#### Task description:
If a line in the following entries holds the string "shown", include it in the tally. State the total and nothing further.

#### Available data:
━━━━━━━━━━━━━━━━━━━━
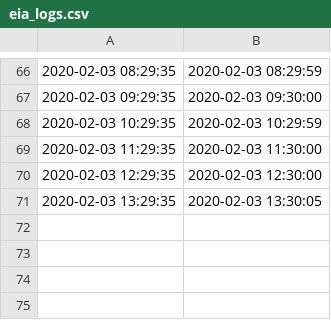
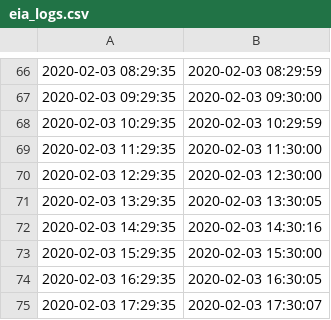
Before and after one commit to ndoroud/insight_project, a CSV file: logs/eia_logs.csv, drawn as a sheet; only a part is shown, gaps mark what is left out; the diff names each change by its address in the sheet, - before the commit and + after, or states it on an @@ line.

```diff
--- a/logs/eia_logs.csv
+++ b/logs/eia_logs.csv
+row 72: 2020-02-03 14:29:35 | 2020-02-03 14:30:16
+row 73: 2020-02-03 15:29:35 | 2020-02-03 15:30:00
+row 74: 2020-02-03 16:29:35 | 2020-02-03 16:30:05
+row 75: 2020-02-03 17:29:35 | 2020-02-03 17:30:07
```
Also changed, not shown: 1 other file.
━━━━━━━━━━━━━━━━━━━━
#### Your response:
2